In 2020, HUS stepped up to the front line in health care in general and in combating the coronavirus pandemic in particular. We found ourselves in a role of critical importance to society at large, and I feel that we have acquitted ourselves well.

The coronavirus pandemic took a heavy toll on us, and the year under review was arduous because of the constant uncertainty. All Finns have been stressed by the pandemic, but for us it made our work particularly stressful. Our employees were obliged to go above and beyond the call of duty, and we invested robustly in providing support equally to all our employees to help them cope.

In this, we were successful. The results of the annual workplace barometer show that personnel satisfaction remained steady despite the difficult circumstances. I would like to give huge thanks to everyone at HUS for this.

Our treatment results for coronavirus have been excellent by international standards, particularly in intensive care, and the mortality rate remained low. However, at the same time we accumulated a massive care deficit, which we began to address in the autumn before the second wave of the pandemic hit. We will continue to reduce the care deficit in 2021.

Digital change progressed faster than expected

The year 2020 was the first year under our strategy, and we set out to pursue the values and goals set forth in the strategy. Although the coronavirus pandemic that began early in the year had an impact on the entire year, we never halted our other operations because of it.

One of our strategic goals is customer-oriented digital change. The pandemic actually contributed to attaining this goal, because the number of patients seen via remote appointments increased. The pandemic also taught us about the need for real-time reporting, which was crucial for us to be able to coordinate coronavirus countermeasures across the whole of Uusimaa. Also because of the pandemic, the entire HUS administration switched to working from home in March 2020. This is a good example of the progress of digitalization.

The Apotti patient and customer information system was adopted across all of HUS during 2020. When the coronavirus pandemic began, about half of HUS was using Apotti, and the last major deployment was scheduled for May. Because of the pandemic, that deployment was postponed to the autumn. Apotti represents an enormous change in our operations, and it requires further development and effort on our part to make it work.

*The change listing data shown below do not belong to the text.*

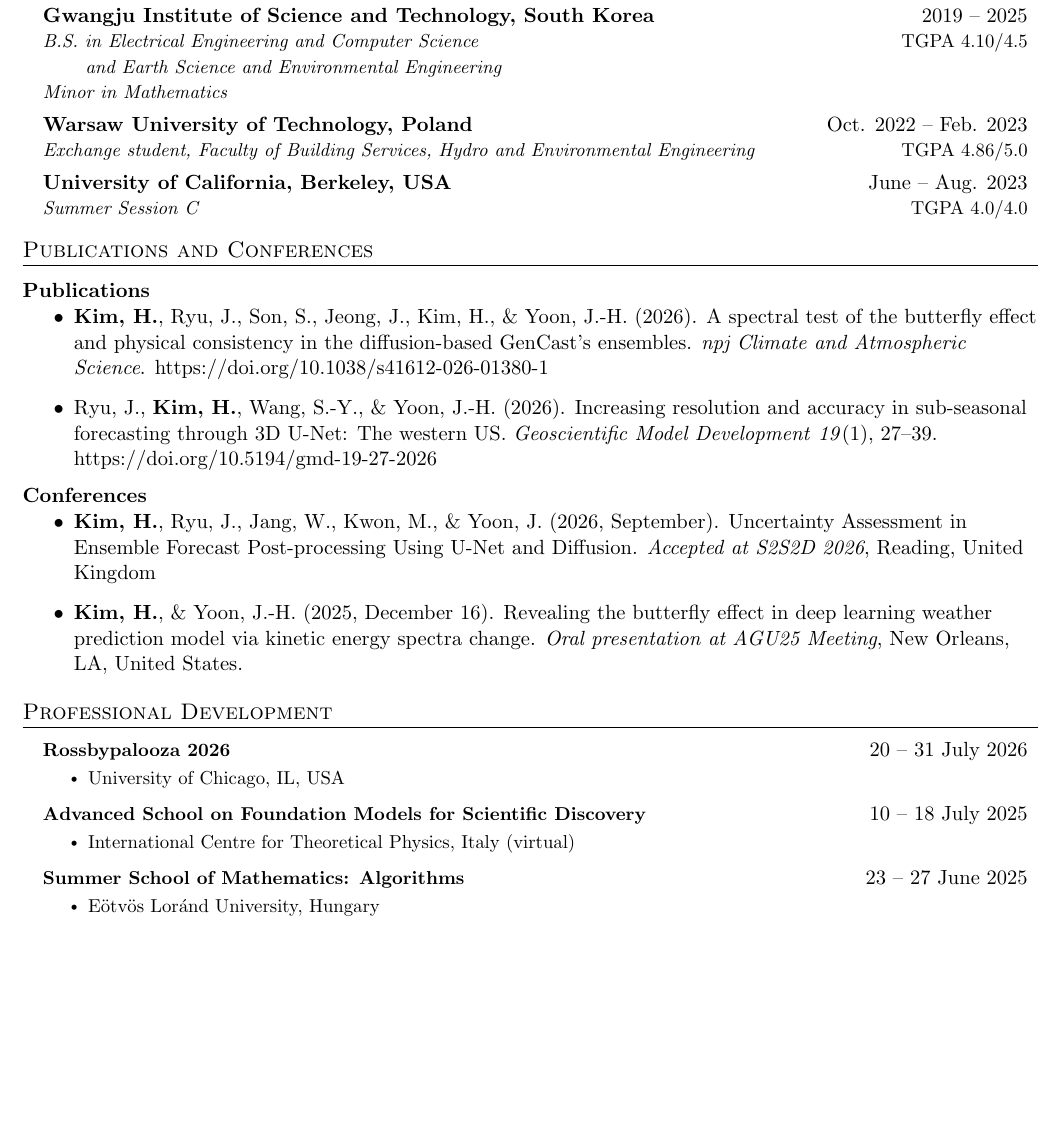
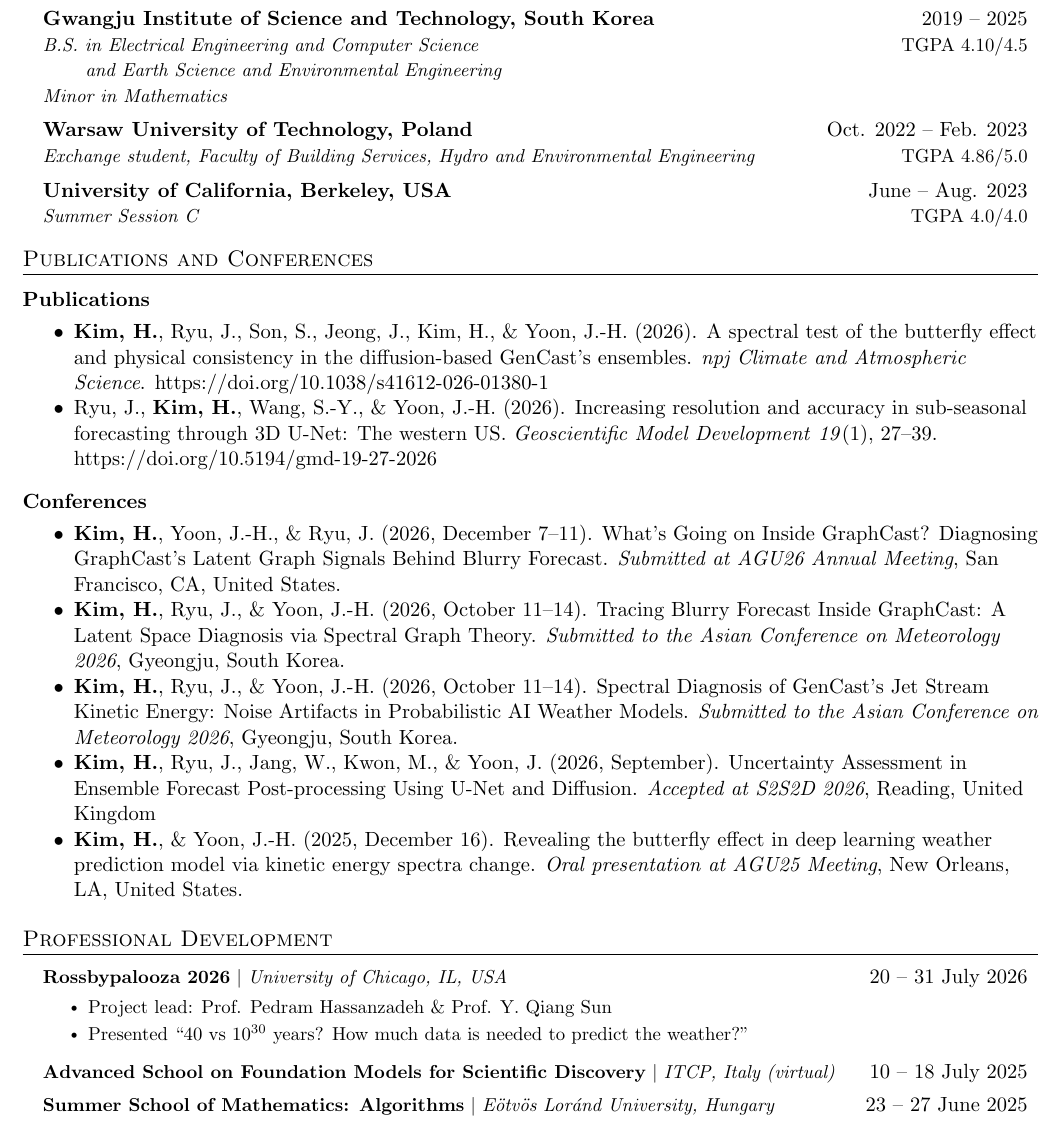
Before and after one commit to HisKim1/Hisu-s-Resume, a LaTeX document (main.tex, which reads Publication.tex, project.tex): part of page 1 of 2, cut so that both start at the same text, the shorter picture padded with empty space. Compiled offline with pdfLaTeX.

Commit message:
resume updated

```diff
--- a/Publication.tex
+++ b/Publication.tex
@@ -1,7 +1,7 @@
 \vspace{0.3em}
 \noindent\textbf{Publications}
 \vspace{-0.5em}
-\begin{itemize}
+\begin{itemize}[itemsep=0pt, parsep=0pt]
     \item \textbf{Kim, H.}, Ryu, J., Son, S., Jeong, J., Kim, H., \& Yoon, J.-H. (2026). A spectral test of the butterfly effect and physical consistency in the diffusion-based GenCast's ensembles. \textit{npj Climate and Atmospheric Science}. \href{https://doi.org/10.1038/s41612-026-01380-1}{https://doi.org/10.1038/s41612-026-01380-1}
 
     \item Ryu, J., \textbf{Kim, H.}, Wang, S.-Y., \& Yoon, J.-H. (2026). Increasing resolution and accuracy in sub-seasonal forecasting through 3D U-Net: The western US. \textit{Geoscientific Model Development} \textit{19}(1), 27--39. \href{https://doi.org/10.5194/gmd-19-27-2026}{https://doi.org/10.5194/gmd-19-27-2026}
@@ -9,7 +9,13 @@
 
 \noindent\textbf{Conferences}
 \vspace{-0.5em}
-\begin{itemize}
+\begin{itemize}[itemsep=0pt, parsep=0pt]
+    \item \textbf{Kim, H.}, Yoon, J.-H., \& Ryu, J. (2026, December 7--11). What's Going on Inside GraphCast? Diagnosing GraphCast's Latent Graph Signals Behind Blurry Forecast. \textit{Submitted at AGU26 Annual Meeting}, San Francisco, CA, United States.
+
+    \item \textbf{Kim, H.}, Ryu, J., \& Yoon, J.-H. (2026, October 11--14). Tracing Blurry Forecast Inside GraphCast: A Latent Space Diagnosis via Spectral Graph Theory. \textit{Submitted to the Asian Conference on Meteorology 2026}, Gyeongju, South Korea.
+
+    \item \textbf{Kim, H.}, Ryu, J., \& Yoon, J.-H. (2026, October 11--14). Spectral Diagnosis of GenCast's Jet Stream Kinetic Energy: Noise Artifacts in Probabilistic AI Weather Models. \textit{Submitted to the Asian Conference on Meteorology 2026}, Gyeongju, South Korea.
+
     \item \textbf{Kim, H.}, Ryu, J., Jang, W., Kwon, M., \& Yoon, J. (2026, September). Uncertainty Assessment in Ensemble Forecast Post-processing Using U-Net and Diffusion. \textit{Accepted at S2S2D 2026}, Reading, United Kingdom
     \item \textbf{Kim, H.}, \& Yoon, J.-H. (2025, December 16). Revealing the butterfly effect in deep learning weather prediction model via kinetic energy spectra change. \textit{Oral presentation at AGU25 Meeting}, New Orleans, LA, United States.
 \end{itemize}
--- a/project.tex
+++ b/project.tex
@@ -1,18 +1,13 @@
 \resumeSubHeadingListStart
-\resumeProjectHeading{\textbf{Rossbypalooza 2026}}{20 -- 31 July 2026}
+\resumeProjectHeading{\textbf{Rossbypalooza 2026} $|$ \emph{University of Chicago, IL, USA}}{20 -- 31 July 2026}
 \resumeItemListStart
-\resumeItem{University of Chicago, IL, USA}
+\resumeItem{Project lead: Prof. Pedram Hassanzadeh \& Prof. Y. Qiang Sun}
+\resumeItem{Presented ``$40$ vs $10^{30}$ years? How much data is needed to predict the weather?"}
 \resumeItemListEnd
 
-\resumeProjectHeading{\textbf{Advanced School on Foundation Models for Scientific Discovery}}{10 -- 18 July 2025}
-\resumeItemListStart
-\resumeItem{International Centre for Theoretical Physics, Italy (virtual)}
-\resumeItemListEnd
+\resumeProjectHeading{\textbf{Advanced School on Foundation Models for Scientific Discovery} $|$ \emph{ITCP, Italy (virtual)}}{10 -- 18 July 2025}
 
-\resumeProjectHeading{\textbf{Summer School of Mathematics: Algorithms}}{23 -- 27 June 2025}
-\resumeItemListStart
-\resumeItem{Eötvös Loránd University, Hungary}
-\resumeItemListEnd
+\resumeProjectHeading{\textbf{Summer School of Mathematics: Algorithms} $|$ \emph{Eötvös Loránd University, Hungary}}{23 -- 27 June 2025}
 
 
 \begin{comment}
```
Also changed, not shown: header.tex (+0 -1 lines), Hisu's_Resume.pdf.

The deployment went as planned, and although there were certain challenges, there were much fewer of them than in earlier deployments.

Improved regulatory compliance of procurements

We began the process to make our procurements compliant with the law in 2019, and competitive tenders proceeded well in 2020. However, because of the coronavirus pandemic we were forced to make numerous direct procurements. In the spring, for instance, we focused on acquiring personal protective equipment for personnel caring for coronavirus patients. In the autumn, we made a huge investment in coronavirus testing at the request of the Government, as a result of which we were able to resolve the testing backlog that had accumulated over the summer. Since then, testing has run smoothly.

We have some way to go to achieve full regulatory compliance in our procurements, but I believe that all procurements will be above board within about one year.

Active lobbying in the social welfare and health care reform

Preparation of the great social welfare and health care reform progressed during 2020. We lobbied actively for keeping the specialist medical care structure in the region intact so as to be able to respond to the challenges of population growth, population ageing and medical advancements. The proposed funding models pose a significant threat to social welfare and health care services in Uusimaa, as the plans so far presented would cause a substantial reduction in funding for the region.

We improve our operations despite uncertainty

Uncertainty factors carried over into 2021, because the coronavirus pandemic is still ongoing. We do not know whether this uncertainty will continue through the spring or through the entire year. However, we must in any case be able to care for both coronavirus patients and all other patients while maintaining the functional capacity of our personnel. With the availability of coronavirus vaccines, there is light at the end of the tunnel.

But coronavirus notwithstanding, we must continue to improve our operations according to our strategy. In 2021, we are focusing on three strategic project packages concerning digitalization, geriatrics and research. We expect significant results from these.

Juha Tuominen